(Image comparison data)
■ ■ ■ ■ ■
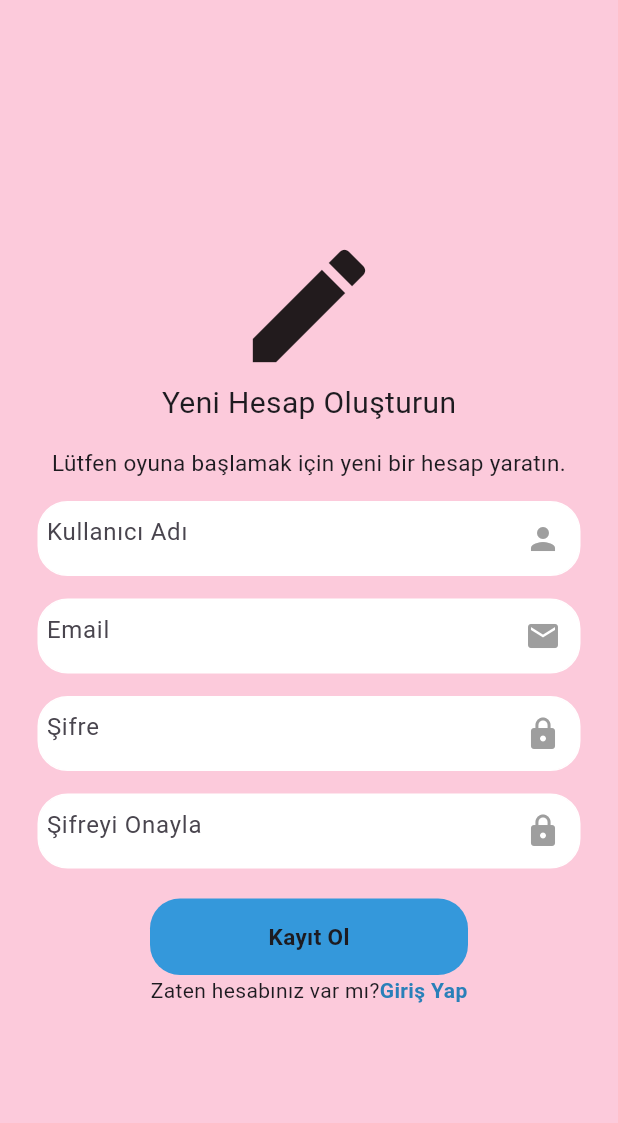
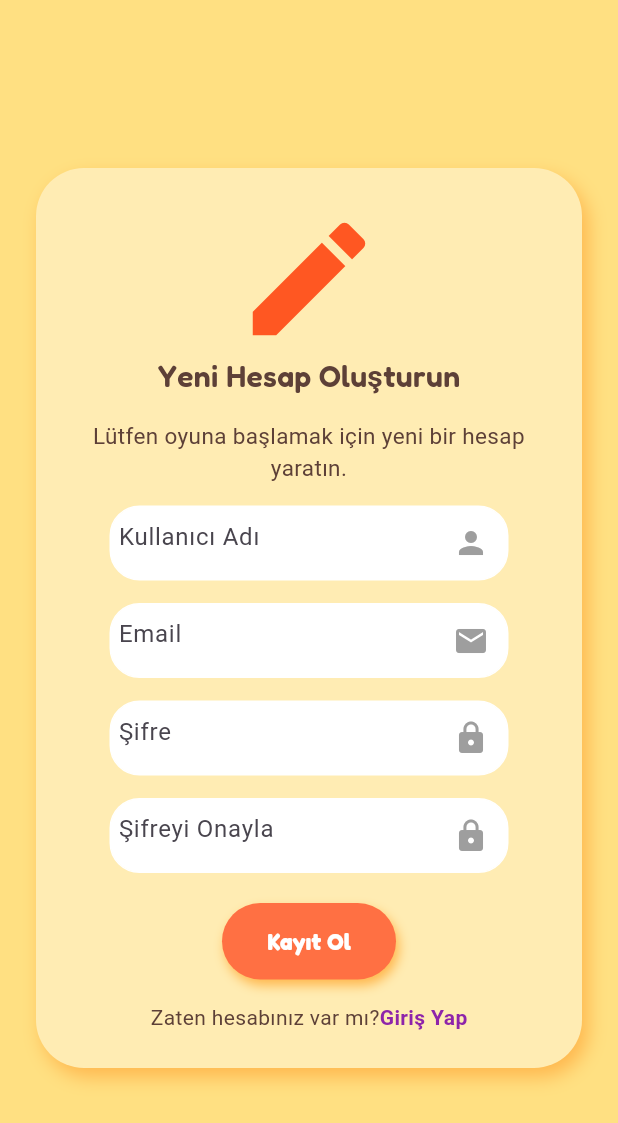
Before and after one commit to pinareray/Flutter-Word-Game, a Flutter app: the screen it shows after launch, after a tap on "Hemen Kaydolun", on a phone screen of 412 x 824 dp. Shown: the top 1123 px of the screen. Run offline on Flutter 3.47's test engine with Material 3 defaults, Android fonts, the phone set to English and light mode, and no system bars; our stand-ins replace animated_splash_screen, cloud_firestore, firebase_auth, firebase_core, firebase_storage, fl_chart and 8 more; accounts and stored records are empty; network calls fail; Roboto replaces fonts that are missing (Fahkwang).

Commit message:
update login pages

```diff
--- a/lib/feature/screens/login /login_page.dart
+++ b/lib/feature/screens/login /login_page.dart
@@ -71,25 +71,55 @@
   @override
   Widget build(BuildContext context) {
     return Scaffold(
-      backgroundColor: ColorUtils.buttonPink,
+      backgroundColor: ColorUtils.gameYellow,
       body: SafeArea(
         child: Center(
           child: SingleChildScrollView(
+            child: Container(
+              margin: const EdgeInsets.symmetric(horizontal: 24),
+              padding: const EdgeInsets.all(24),
+              decoration: BoxDecoration(
+                color: ColorUtils.gameAmberBox,
+                borderRadius: BorderRadius.circular(32),
+                boxShadow: [
+                  const BoxShadow(
+                    color: ColorUtils.gameOrangeShadow,
+                    blurRadius: 10,
+                    offset: Offset(4, 6),
+                  ),
+                ],
+              ),
               child: Column(
                 mainAxisAlignment: MainAxisAlignment.center,
                 children: [
-                const Icon(Icons.account_circle_sharp, size: AppSpacing.xl),
+                  const Icon(
+                    Icons.account_circle_sharp,
+                    size: AppSpacing.xl,
+                    color: ColorUtils.gameDeepOrange,
+                  ),
+
+                  // Başlık yazısı
                   Text(
                     LoginPageTexts.welcomeMessage,
-                  style: GoogleFonts.fahkwang(fontSize: AppSpacing.md4),
+                    style: GoogleFonts.fredoka(
+                      fontSize: AppSpacing.md4,
+                      fontWeight: FontWeight.w600,
+                      color: ColorUtils.gameBrownText,
                     ),
+                  ),
+
                   AppSizedBoxes.sm,
+
                   const Text(
                     LoginPageTexts.subMessage,
-                  style: TextStyle(fontSize: AppSpacing.sm),
+                    style: TextStyle(
+                      fontSize: AppSpacing.sm,
+                      color: Colors.brown,
+                    ),
                     textAlign: TextAlign.center,
                   ),
-                AppSizedBoxes.sm,
+
+                  AppSizedBoxes.md,
 
                   // Kullanıcı adı textfield
                   CustomTextField(
@@ -99,7 +129,7 @@
                   ),
                   AppSizedBoxes.sm,
 
-                // Şifre textfield + "Şifremi Unuttum"
+                  // Şifre textfield
                   CustomTextField(
                     controller: _passwordController,
                     hintText: AppTexts.password,
@@ -110,7 +140,7 @@
 
                   AppSizedBoxes.md,
 
-                //Giriş yap butonu
+                  // Giriş yap butonu
                   Padding(
                     padding: AppPaddings.xLargeHorizontal,
                     child: GestureDetector(
@@ -118,15 +148,23 @@
                       child: Container(
                         padding: AppPaddings.smAll,
                         decoration: BoxDecoration(
-                        color: ColorUtils.lightBlue,
-                        borderRadius: BorderRadius.circular(20),
+                          color: ColorUtils.gameDeepOrange,
+                          borderRadius: BorderRadius.circular(30),
+                          boxShadow: [
+                            BoxShadow(
+                              color: Colors.deepOrange.shade200,
+                              blurRadius: 6,
+                              offset: const Offset(2, 4),
                             ),
-                      child: const Center(
+                          ],
+                        ),
+                        child: Center(
                           child: Text(
                             AppTexts.signInText,
-                          style: TextStyle(
+                            style: GoogleFonts.fredoka(
+                              fontSize: AppSpacing.sm,
                               fontWeight: FontWeight.bold,
-                            fontSize: AppSpacing.sm,
+                              color: ColorUtils.loginWhite,
                             ),
                           ),
                         ),
@@ -134,18 +172,23 @@
                     ),
                   ),
 
-                //Hesap yoksa kaydolun.
+                  AppSizedBoxes.sm,
+
+                  // Kaydolun
                   Row(
                     mainAxisAlignment: MainAxisAlignment.center,
                     children: [
-                    const Text(LoginPageTexts.signUpQuestionText),
+                      const Text(
+                        LoginPageTexts.signUpQuestionText,
+                        style: TextStyle(color: ColorUtils.gameBrownText),
+                      ),
                       GestureDetector(
                         onTap: widget.showRegisterPage,
                         child: const Text(
                           LoginPageTexts.signUpText,
                           style: TextStyle(
                             fontWeight: FontWeight.bold,
-                          color: ColorUtils.belizeHole,
+                            color: ColorUtils.gamePurpleAccent,
                           ),
                         ),
                       ),
@@ -156,6 +199,7 @@
             ),
           ),
         ),
+      ),
     );
   }
 }
--- a/lib/feature/screens/login /register_page.dart
+++ b/lib/feature/screens/login /register_page.dart
@@ -137,51 +137,89 @@
   @override
   Widget build(BuildContext context) {
     return Scaffold(
-      backgroundColor: ColorUtils.buttonPink,
+      backgroundColor: ColorUtils.gameYellow, // Arka plan: Sarımsı oyun rengi
       body: SafeArea(
         child: Center(
           child: SingleChildScrollView(
+            child: Container(
+              margin: const EdgeInsets.symmetric(horizontal: 24),
+              padding: const EdgeInsets.all(24),
+              decoration: BoxDecoration(
+                color: ColorUtils.gameAmberBox,
+                borderRadius: BorderRadius.circular(32),
+                boxShadow: [
+                  const BoxShadow(
+                    color: ColorUtils.gameOrangeShadow,
+                    blurRadius: 10,
+                    offset: const Offset(4, 6),
+                  ),
+                ],
+              ),
               child: Column(
                 mainAxisAlignment: MainAxisAlignment.center,
                 children: [
-                const Icon(Icons.create, size: AppSpacing.xl),
+                  const Icon(
+                    Icons.create,
+                    size: AppSpacing.xl,
+                    color: Colors.deepOrange,
+                  ),
+
                   Text(
                     RegisterPageText.newAccountMessage,
-                  style: GoogleFonts.fahkwang(fontSize: AppSpacing.md),
+                    style: GoogleFonts.fredoka(
+                      fontSize: AppSpacing.md,
+                      fontWeight: FontWeight.w600,
+                      color: ColorUtils.gameBrownText,
                     ),
+                  ),
+
                   AppSizedBoxes.sm,
+
                   const Text(
                     RegisterPageText.subMessage,
-                  style: TextStyle(fontSize: AppSpacing.sm),
+                    style: TextStyle(
+                      fontSize: AppSpacing.sm,
+                      color: ColorUtils.gameBrownText,
+                    ),
                     textAlign: TextAlign.center,
                   ),
+
                   AppSizedBoxes.sm,
+
                   CustomTextField(
                     hintText: AppTexts.userName,
                     controller: _userNameController,
                     suffixIcon: Icons.person,
                   ),
+
                   AppSizedBoxes.sm,
+
                   CustomTextField(
                     hintText: AppTexts.email,
                     controller: _emailController,
                     suffixIcon: Icons.email,
                   ),
+
                   AppSizedBoxes.sm,
+
                   CustomTextField(
                     hintText: AppTexts.password,
                     controller: _passwordController,
                     isPassword: true,
                     suffixIcon: Icons.lock,
                   ),
+
                   AppSizedBoxes.sm,
+
                   CustomTextField(
                     hintText: RegisterPageText.confirmPassword,
                     controller: _confirmPasswordController,
                     isPassword: true,
                     suffixIcon: Icons.lock,
                   ),
+
                   AppSizedBoxes.md,
+
                   Padding(
                     padding: AppPaddings.xLargeHorizontal,
                     child: GestureDetector(
@@ -189,32 +227,46 @@
                       child: Container(
                         padding: AppPaddings.smAll,
                         decoration: BoxDecoration(
-                        color: ColorUtils.lightBlue,
-                        borderRadius: BorderRadius.circular(20),
+                          color: ColorUtils.gameDeepOrange,
+                          borderRadius: BorderRadius.circular(30),
+                          boxShadow: [
+                            const BoxShadow(
+                              color: ColorUtils.gameOrangeShadow,
+                              blurRadius: 6,
+                              offset: Offset(2, 4),
                             ),
-                      child: const Center(
+                          ],
+                        ),
+                        child: Center(
                           child: Text(
                             RegisterPageText.signUpMessage,
-                          style: TextStyle(
+                            style: GoogleFonts.fredoka(
+                              fontSize: AppSpacing.sm,
                               fontWeight: FontWeight.bold,
-                            fontSize: AppSpacing.sm,
+                              color: Colors.white,
                             ),
                           ),
                         ),
                       ),
                     ),
                   ),
+
+                  AppSizedBoxes.sm,
+
                   Row(
                     mainAxisAlignment: MainAxisAlignment.center,
                     children: [
-                    const Text(RegisterPageText.loginQuestionMessage),
+                      const Text(
+                        RegisterPageText.loginQuestionMessage,
+                        style: TextStyle(color: ColorUtils.gameBrownText),
+                      ),
                       GestureDetector(
                         onTap: widget.showLoginPage,
                         child: const Text(
                           AppTexts.signInText,
                           style: TextStyle(
                             fontWeight: FontWeight.bold,
-                          color: ColorUtils.belizeHole,
+                            color: ColorUtils.gamePurpleAccent,
                           ),
                         ),
                       ),
@@ -225,6 +277,7 @@
             ),
           ),
         ),
+      ),
     );
   }
 }
--- a/lib/feature/screens/login /splash_page.dart
+++ b/lib/feature/screens/login /splash_page.dart
@@ -8,12 +8,16 @@
 
   @override
   Widget build(BuildContext context) {
+    return LayoutBuilder(
+      builder: (context, constraints) {
+        final screenHeight = constraints.maxHeight;
+
         return AnimatedSplashScreen(
           splash: Column(
             mainAxisAlignment: MainAxisAlignment.center,
             children: [
               SizedBox(
-            height: MediaQuery.of(context).size.height * 0.4,
+                height: screenHeight * 0.4,
                 child: Lottie.asset('assets/Animation_splash_screen.json'),
               ),
               const SizedBox(height: 20),
@@ -23,10 +27,12 @@
               ),
             ],
           ),
-      nextScreen: LoginPage(showRegisterPage: () {},),
-      splashIconSize: MediaQuery.of(context).size.height * 0.6,
+          nextScreen: LoginPage(showRegisterPage: () {}),
+          splashIconSize: screenHeight * 0.6,
           duration: 3000,
           splashTransition: SplashTransition.fadeTransition,
         );
+      },
+    );
   }
 }
--- a/lib/product/constants/color_utils.dart
+++ b/lib/product/constants/color_utils.dart
@@ -13,4 +13,10 @@
   static const Color deepPurple = Color.fromARGB(255, 103, 58, 183);
   static const Color grey = Color.fromARGB(255, 224, 224, 224);
   static const Color purpleStatistic = Color.fromARGB(255, 210, 188, 249);
+  static const Color gameYellow = Color(0xFFFFE082);
+  static const Color gameAmberBox = Color(0xFFFFECB3);
+  static const Color gameOrangeShadow = Color(0xFFFFB74D);
+  static const Color gameDeepOrange = Color(0xFFFF7043);
+  static const Color gameBrownText = Color(0xFF5D4037);
+  static const Color gamePurpleAccent = Color(0xFF8E24AA);
 }
```
Lines whose indentation alone changed are shown as unchanged.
■ ■ ■ ■ ■
◆ **ASSIGNMENT**
Which lines in the entries above contain "return"? Pull each of them out.

◆ **TASK RESULT**
     return Scaffold(
     return Scaffold(
+    return LayoutBuilder(
         return AnimatedSplashScreen(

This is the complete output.